Posted on Thursday, May 6th, 2021 at 4:59 am    

Each and every personal injury case is different, however, there are terms that are common to almost every case. This article will discuss some common and basic terms and their meanings used when filing a personal injury lawsuit.

Basic Terms: Case Nature and Validity

Below are some basic terms on the nature and validity of a personal injury case, to be looked out for:

  • Comparative fault/ contributory negligence – these two theories can reduce or eliminate damages. However, this depends on the law of the state where the incident occurred. The state of Florida uses comparative fault. This rule reduces the amount of compensation based on the percentage of fault the plaintiff may bear. For example, during a car accident it may be found that the defendant ran a red light. In addition, it may be determined that the plaintiff was traveling a few miles above the speed limit. It can be determined that the defendant is 90% to blame for the accident, while the plaintiff is 10% to blame. This is called shared fault. If the plaintiff’s damages amount to $10000, the defendant will pay $9000. The $1000 accounts for the 10% blame the plaintiff holds for the accident. And will thus not be paid this amount.
  • No fault – this is a legal theory mainly applied to auto accident personal injury cases. A number of states, including the state of Florida, apply the no-fault theory to auto accidents. As a result, each auto owner is required to carry a minimum amount of personal injury protection (PIP) insurance. When an accident happens, an injured individual collects from their own insurance company. Instead of having to file a lawsuit. This is regardless as to who was at fault for the accident and the injuries sustained. However, once an injured person’s injuries reach or pass a specific threshold, they are able to file a lawsuit.
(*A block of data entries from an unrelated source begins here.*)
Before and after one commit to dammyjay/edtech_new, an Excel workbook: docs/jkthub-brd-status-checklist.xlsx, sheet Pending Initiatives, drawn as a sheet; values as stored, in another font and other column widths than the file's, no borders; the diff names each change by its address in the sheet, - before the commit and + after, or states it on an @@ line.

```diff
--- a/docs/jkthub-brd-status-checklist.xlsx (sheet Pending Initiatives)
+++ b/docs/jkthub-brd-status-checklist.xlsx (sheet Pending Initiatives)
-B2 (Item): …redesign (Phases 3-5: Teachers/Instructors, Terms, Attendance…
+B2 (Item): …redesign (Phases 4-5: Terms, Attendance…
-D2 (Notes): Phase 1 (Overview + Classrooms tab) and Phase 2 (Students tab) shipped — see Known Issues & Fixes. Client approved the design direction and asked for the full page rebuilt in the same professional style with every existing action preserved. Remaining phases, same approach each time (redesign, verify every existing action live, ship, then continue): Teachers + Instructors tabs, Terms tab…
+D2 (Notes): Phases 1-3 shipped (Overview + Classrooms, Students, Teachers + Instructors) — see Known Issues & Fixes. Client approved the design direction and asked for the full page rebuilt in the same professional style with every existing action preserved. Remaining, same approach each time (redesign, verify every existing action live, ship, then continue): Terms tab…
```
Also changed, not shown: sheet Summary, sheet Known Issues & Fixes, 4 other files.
For legal advice on your personal injury case contact the Vinson Law Office today for a free first consultation.


Contact Us Get In Touch

"*" indicates required fields